"Right now, if you talk to an average police officer on a shift, you probably have 15-20 police officers on a shift in the daytime, and at night you might have 30," Hogan said. "There should be 40 officers on a patrol shift. We should get those officers out of the PSB to break down those special units, and put them all on patrol."
Candidate Alfonso Davis agrees with Hogan that more officers should be on the street. He also says there needs to be a better relationship between police and the community, asking for officers instead of overseers.
"So that when an incident does occur, versus you coming in on the scene with your supervisory person with an overseer perspective or this gestapo perspective, you have a relationship with people and people are more in tune to engage with you and give you significant information," Davis said.

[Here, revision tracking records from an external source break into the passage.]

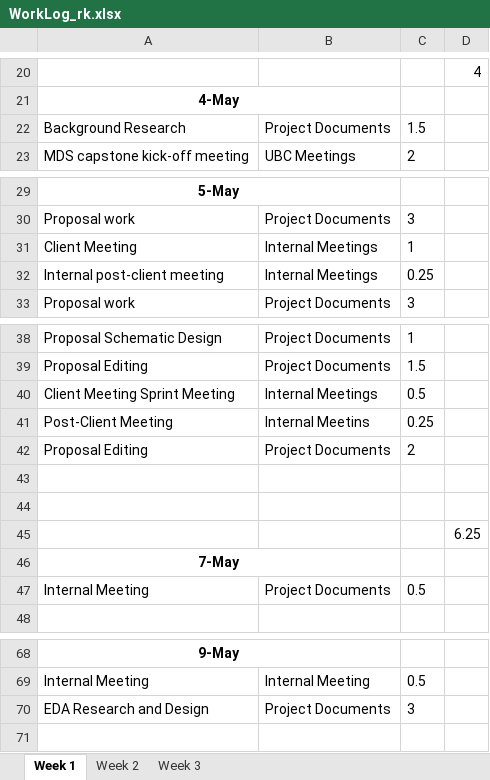
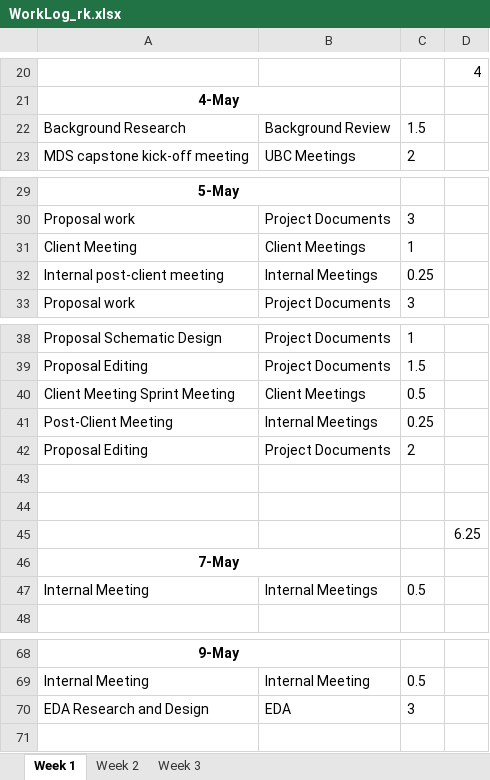
Before and after one commit to ubco-mds-2020-labs/w2020-data599-capstone-projects-ubc-udl, an Excel workbook: personal-logs/ryan-koenig/WorkLog_rk.xlsx, sheet Week 1, drawn as a sheet; only a part is shown, gaps mark what is left out; values as stored, in another font and other column widths than the file's, no borders; conditional formats not drawn; the diff names each change by its address in the sheet, - before the commit and + after, or states it on an @@ line.

```diff
--- a/personal-logs/ryan-koenig/WorkLog_rk.xlsx (sheet Week 1)
+++ b/personal-logs/ryan-koenig/WorkLog_rk.xlsx (sheet Week 1)
-B22: Project Documents
+B22: Background Review
-B31: Internal Meetings
+B31: Client Meetings
-B40: Internal Meetings
+B40: Client Meetings
-B41: Internal Meetins
+B41: Internal Meetings
-B47: Project Documents
+B47: Internal Meetings
-B70: Project Documents
+B70: EDA
```
Also changed, not shown: sheet Week 3, sheet Week 2, personal-logs/mitch-harris/WorkLog_mh.xlsx, personal-logs/nathan-smith/WorkLog_ns.xlsx, 1 other file.
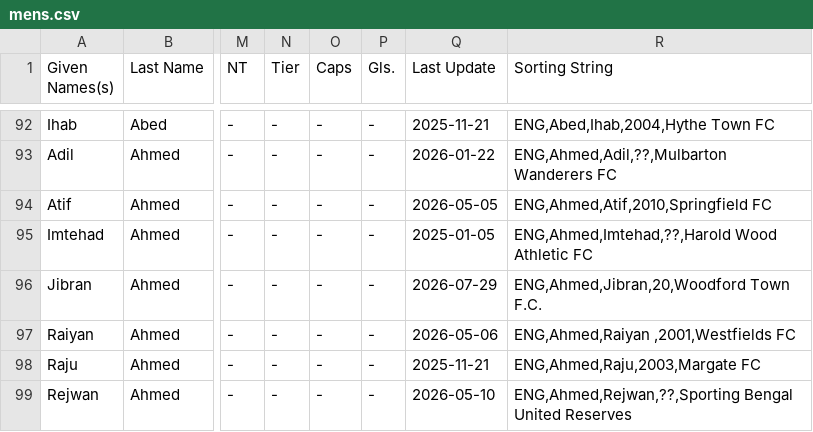
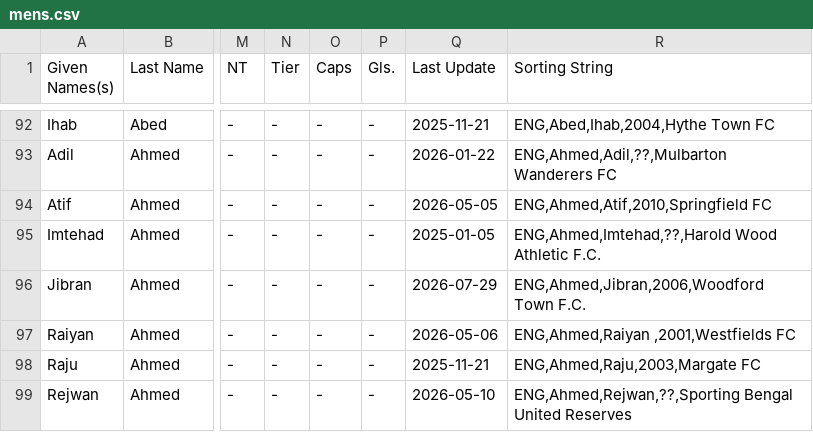
Before and after one commit to dr-shiffles/probashi-footballers, a CSV file: data/mens.csv, drawn as a sheet; only a part is shown, gaps mark what is left out; the diff covers the shown part only; the diff names each change by its address in the sheet, - before the commit and + after, or states it on an @@ line.

```diff
--- a/data/mens.csv
+++ b/data/mens.csv
-R95 (Sorting String): ENG,Ahmed,Imtehad,??,Harold Wood Athletic FC
+R95 (Sorting String): ENG,Ahmed,Imtehad,??,Harold Wood Athletic F.C.
-R96 (Sorting String): ENG,Ahmed,Jibran,20,Woodford Town F.C.
+R96 (Sorting String): ENG,Ahmed,Jibran,2006,Woodford Town F.C.
```
Also changed, not shown: 1 added row and 8 edited cells elsewhere in this file.
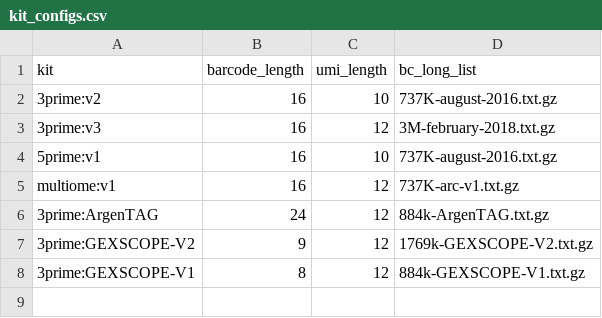
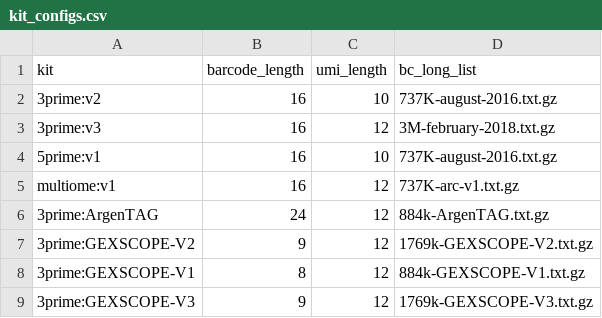
Before and after one commit to singleron-RD/wf-single-cell, a CSV file: kit_configs.csv, drawn as a sheet.

Commit message:
Add support for GEXSCOPE-V3

```diff
--- a/kit_configs.csv
+++ b/kit_configs.csv
@@ -8 +8,2 @@ multiome:v1,16,12,737K-arc-v1.txt.gz
 3prime:GEXSCOPE-V1,8,12,884k-GEXSCOPE-V1.txt.gz
+3prime:GEXSCOPE-V3,9,12,1769k-GEXSCOPE-V3.txt.gz
```
Also changed, not shown: 6 other files.
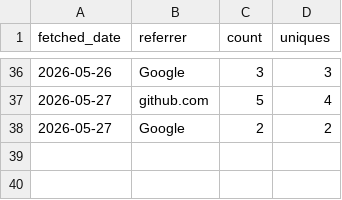
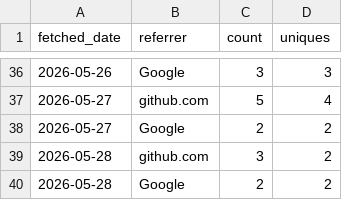
Before and after one commit to CWorthy-ocean/cworthy-gh-metrics, a CSV file: data/CWorthy-ocean/C-Star/referrers.csv, drawn as a sheet; only a part is shown, gaps mark what is left out; the diff names each change by its address in the sheet, - before the commit and + after, or states it on an @@ line.

```diff
--- a/data/CWorthy-ocean/C-Star/referrers.csv
+++ b/data/CWorthy-ocean/C-Star/referrers.csv
+row 39: 2026-05-28 | github.com | 3 | 2
+row 40: 2026-05-28 | Google | 2 | 2
```
Also changed, not shown: data/CWorthy-ocean/C-Star/paths.csv, data/CWorthy-ocean/cson-forge/paths.csv, 22 other files.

Miner defends her police strategy, noting that Operation Truce, which has gone after gangs and uses technology like police cameras on corners, has gone a long way in keep citizens safe. She says her administration hasn't ignored the face to face part of policing.
"We have said, and I said four years that it was going to be a priority to improve relationships between the neighborhoods and the police department," Miner said. "Chief Fowler and I have done the yeoman's work on that, and we still have a ways to go. But I'm still proud of the relationship we have, and I've talked to a lot of people about how much better it's gotten."
Controversial budget decisions by Syracuse Mayor Stephanie Miner are also getting an airing in the Democratic primary race. The closing of the Ida Benderson Senior Center two years ago, and Fire Station #7 earlier this year due to budget constraints, are the two highest profile budget moves debated by the three candidates.
The closing of the long time senior center in Syracuse came two years into Miner's term, and was arguably the beginning of a crack in the relationship between the mayor and democratic common councilors. It was a question of budgetary priorities says Hogan, who remembered that lawmakers came up with cash to save the center, but it still closed.
"Maybe it's because I worked for the park department," Hogan said. "Maybe it's because I'm a Democrat and I believe in Democratic principals. I can't imagine any previous mayor closing the Ida Benderson Center. The people least among us, we should support."
Miner says that decision is an example of one of the themes of her campaign, that she's been able to make tough fiscal decisions in the face of fiscal crisis.
"My opponents do not want to make hard choices, and they have walked away from making hard choices," Miner said. "The people of this city know I've made them smartly, and in the same way have been able to keep the city moving forward by making these difficult decisions. It's easy to stand up and promise everything to anyone. It's more difficult to be financially responsible and prioritize."
The third democrat in the primary, Alfonso Davis disagrees, suggesting budget decisions go beyond shutting down the well known senior center.
"Closing the Ida Henderson Center because there was a $60,000 shortfall, I don't consider that a tough decision," Davis said. "Especially when in the same breath, you forgive the Chamber of Commerce of a $360,000 bill that they owe the city."
The three candidates face off September 10. At this point, there is only token Republican opposition to the winner of the primary.